* _AIM OF THE EXERCISE_
Nothing but a number is wanted: the count of lines in the records below that include "SPINE".

(Collected data entries)
------------------------

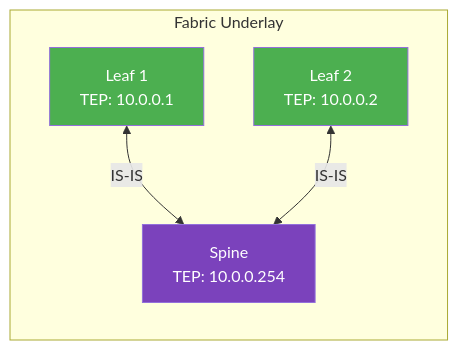
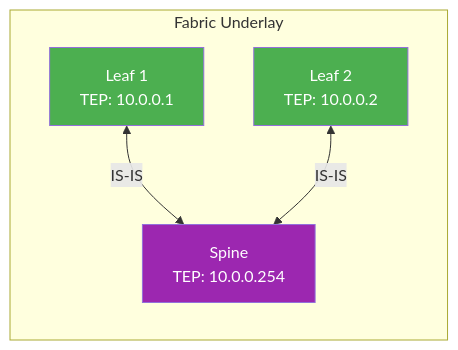
One commit to VBlackJack/ShellBook changed the tenth of 15 diagrams in docs/formations/terraform-aci/02-module.md. Above: the diagram before and after it, drawn with Mermaid. The commit also changed other lines of this file and 337 other files, not shown here.

First line of the commit message:
refactor(docs): Standardize code blocks and Mermaid colors

````diff
--- a/docs/formations/terraform-aci/02-module.md
+++ b/docs/formations/terraform-aci/02-module.md
@@ -424,15 +424,15 @@
 ```mermaid
 graph LR
     subgraph "Fabric Underlay"
         LEAF1["Leaf 1<br/>TEP: 10.0.0.1"]
         LEAF2["Leaf 2<br/>TEP: 10.0.0.2"]
         SPINE["Spine<br/>TEP: 10.0.0.254"]
 
         LEAF1 <-->|"IS-IS"| SPINE
         LEAF2 <-->|"IS-IS"| SPINE
     end
 
-    style SPINE fill:#7b42bc,color:#fff
+    style SPINE fill:#9C27B0,color:#fff
     style LEAF1 fill:#4caf50,color:#fff
     style LEAF2 fill:#4caf50,color:#fff
 ```
````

------------------------

* _TASK RESULT_
5